> What the task requires:
Could you count the lines in the listing that include the word "mapping"? Give only the number.

> Data shown:
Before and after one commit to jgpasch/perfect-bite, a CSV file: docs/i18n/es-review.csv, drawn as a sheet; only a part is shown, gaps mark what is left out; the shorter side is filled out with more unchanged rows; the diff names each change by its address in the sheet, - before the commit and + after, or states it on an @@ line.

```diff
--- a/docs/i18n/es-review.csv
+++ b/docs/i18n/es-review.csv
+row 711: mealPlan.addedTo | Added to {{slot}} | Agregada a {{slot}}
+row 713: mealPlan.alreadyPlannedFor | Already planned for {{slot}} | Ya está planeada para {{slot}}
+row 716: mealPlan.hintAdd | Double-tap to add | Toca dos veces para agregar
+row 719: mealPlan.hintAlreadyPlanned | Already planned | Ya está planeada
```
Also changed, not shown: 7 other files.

* * *

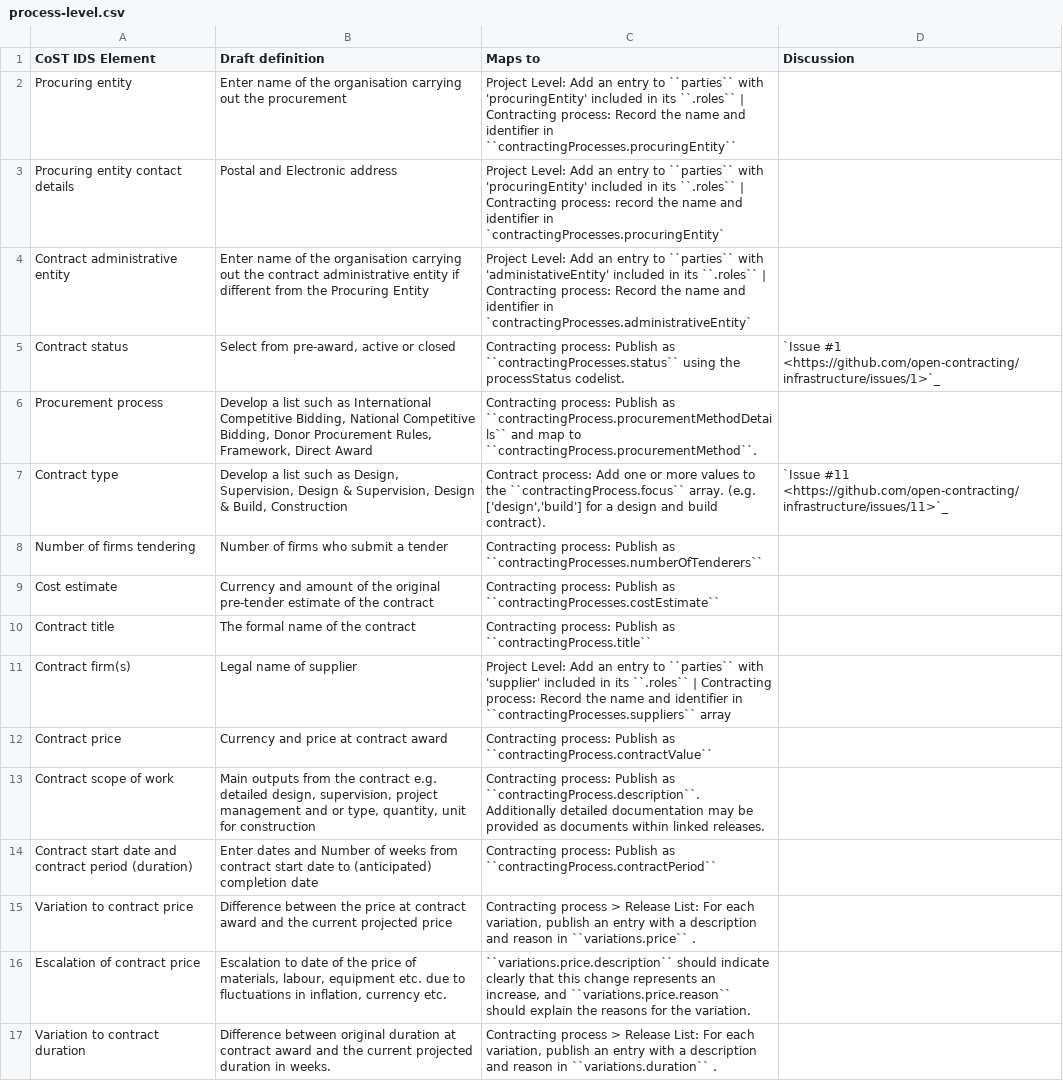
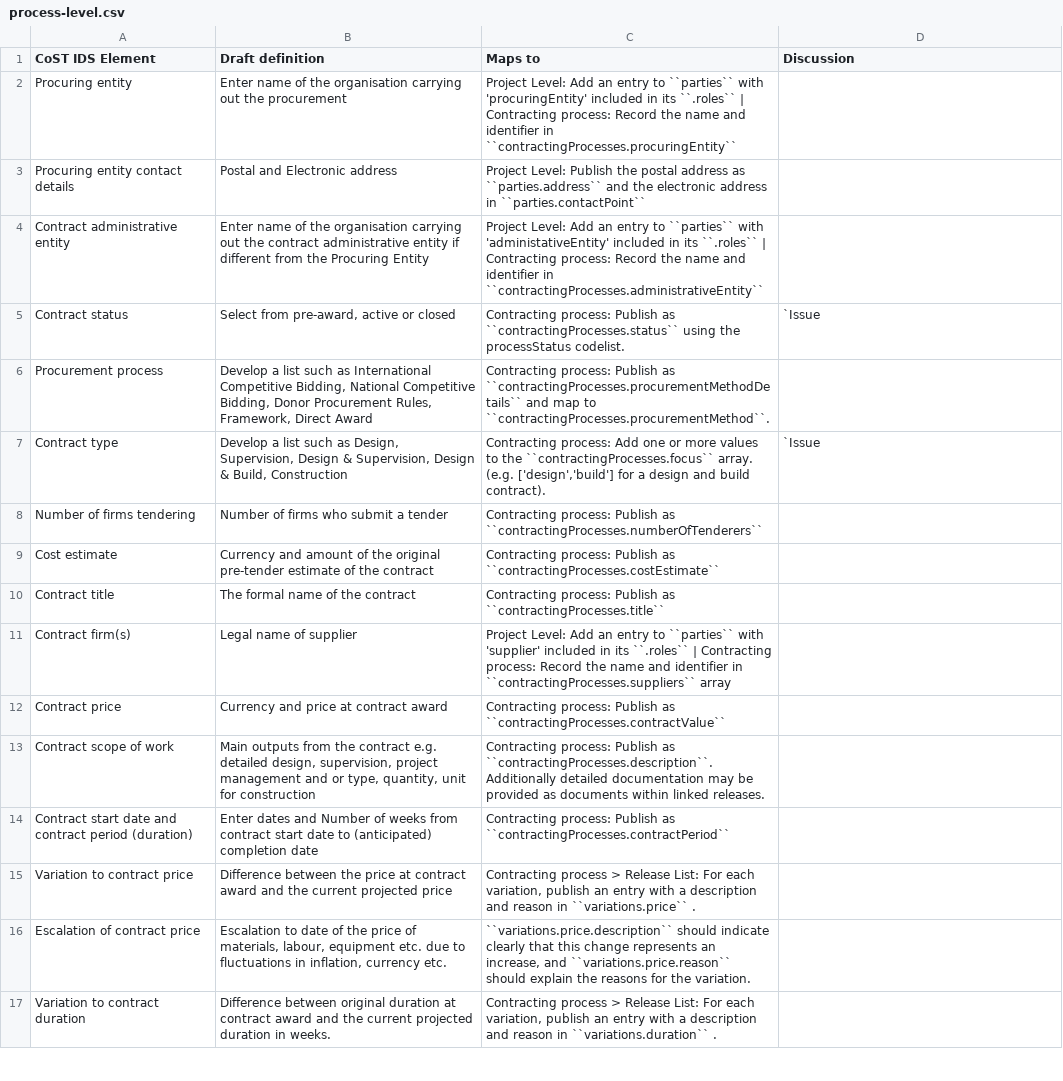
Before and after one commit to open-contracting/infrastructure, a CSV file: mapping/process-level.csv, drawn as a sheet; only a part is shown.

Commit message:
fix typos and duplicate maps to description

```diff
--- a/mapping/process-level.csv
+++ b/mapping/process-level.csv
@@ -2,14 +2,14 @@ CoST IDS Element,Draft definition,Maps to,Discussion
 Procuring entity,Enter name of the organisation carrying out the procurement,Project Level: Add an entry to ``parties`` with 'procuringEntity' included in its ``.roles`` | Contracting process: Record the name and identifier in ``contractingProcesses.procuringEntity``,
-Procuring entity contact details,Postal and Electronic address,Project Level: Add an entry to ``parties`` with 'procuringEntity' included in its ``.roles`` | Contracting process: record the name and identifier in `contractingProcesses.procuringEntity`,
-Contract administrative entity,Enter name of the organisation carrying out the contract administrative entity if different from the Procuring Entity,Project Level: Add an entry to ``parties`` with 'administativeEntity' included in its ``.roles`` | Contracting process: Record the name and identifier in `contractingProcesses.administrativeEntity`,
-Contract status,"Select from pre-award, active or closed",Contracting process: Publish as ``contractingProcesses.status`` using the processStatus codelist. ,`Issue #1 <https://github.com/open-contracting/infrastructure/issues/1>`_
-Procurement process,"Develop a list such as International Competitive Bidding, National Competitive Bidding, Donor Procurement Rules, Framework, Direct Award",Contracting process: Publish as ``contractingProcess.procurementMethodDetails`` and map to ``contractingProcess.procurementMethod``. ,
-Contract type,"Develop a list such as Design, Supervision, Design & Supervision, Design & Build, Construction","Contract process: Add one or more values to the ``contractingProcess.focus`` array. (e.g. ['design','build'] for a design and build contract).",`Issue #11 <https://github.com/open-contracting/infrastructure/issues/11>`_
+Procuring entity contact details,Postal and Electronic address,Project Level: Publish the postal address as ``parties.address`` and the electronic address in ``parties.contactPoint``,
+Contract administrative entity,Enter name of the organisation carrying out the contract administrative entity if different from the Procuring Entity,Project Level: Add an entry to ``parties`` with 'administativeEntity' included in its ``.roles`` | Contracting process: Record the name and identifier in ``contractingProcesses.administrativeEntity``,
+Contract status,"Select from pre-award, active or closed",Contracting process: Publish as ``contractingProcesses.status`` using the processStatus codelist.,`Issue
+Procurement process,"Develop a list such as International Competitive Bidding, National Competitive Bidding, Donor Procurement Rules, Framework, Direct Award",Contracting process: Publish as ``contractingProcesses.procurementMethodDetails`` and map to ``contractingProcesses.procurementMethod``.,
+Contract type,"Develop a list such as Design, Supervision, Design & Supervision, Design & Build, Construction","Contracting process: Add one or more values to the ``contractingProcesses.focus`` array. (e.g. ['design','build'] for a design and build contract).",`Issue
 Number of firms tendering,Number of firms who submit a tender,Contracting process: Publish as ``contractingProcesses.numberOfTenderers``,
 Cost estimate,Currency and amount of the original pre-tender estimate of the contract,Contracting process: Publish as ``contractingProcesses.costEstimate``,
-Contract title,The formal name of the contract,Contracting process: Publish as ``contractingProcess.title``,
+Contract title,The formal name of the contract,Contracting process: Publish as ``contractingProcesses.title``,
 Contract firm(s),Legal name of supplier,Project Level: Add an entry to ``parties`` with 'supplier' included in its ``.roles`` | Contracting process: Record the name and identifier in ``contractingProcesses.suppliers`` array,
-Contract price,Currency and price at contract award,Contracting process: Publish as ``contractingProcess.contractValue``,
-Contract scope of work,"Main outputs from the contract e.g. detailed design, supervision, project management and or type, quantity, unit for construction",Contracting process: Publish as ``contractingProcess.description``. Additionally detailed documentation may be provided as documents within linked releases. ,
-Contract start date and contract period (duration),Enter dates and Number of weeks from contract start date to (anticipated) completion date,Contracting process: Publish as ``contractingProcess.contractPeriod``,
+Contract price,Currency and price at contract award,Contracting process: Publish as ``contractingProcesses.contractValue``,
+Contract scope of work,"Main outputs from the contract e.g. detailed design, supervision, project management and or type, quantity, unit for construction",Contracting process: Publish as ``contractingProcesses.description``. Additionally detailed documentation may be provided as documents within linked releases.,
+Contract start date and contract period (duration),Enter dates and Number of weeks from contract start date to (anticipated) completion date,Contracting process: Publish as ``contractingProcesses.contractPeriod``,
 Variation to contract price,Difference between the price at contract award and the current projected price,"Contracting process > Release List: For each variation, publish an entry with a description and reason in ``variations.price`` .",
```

> Exercise solution:
3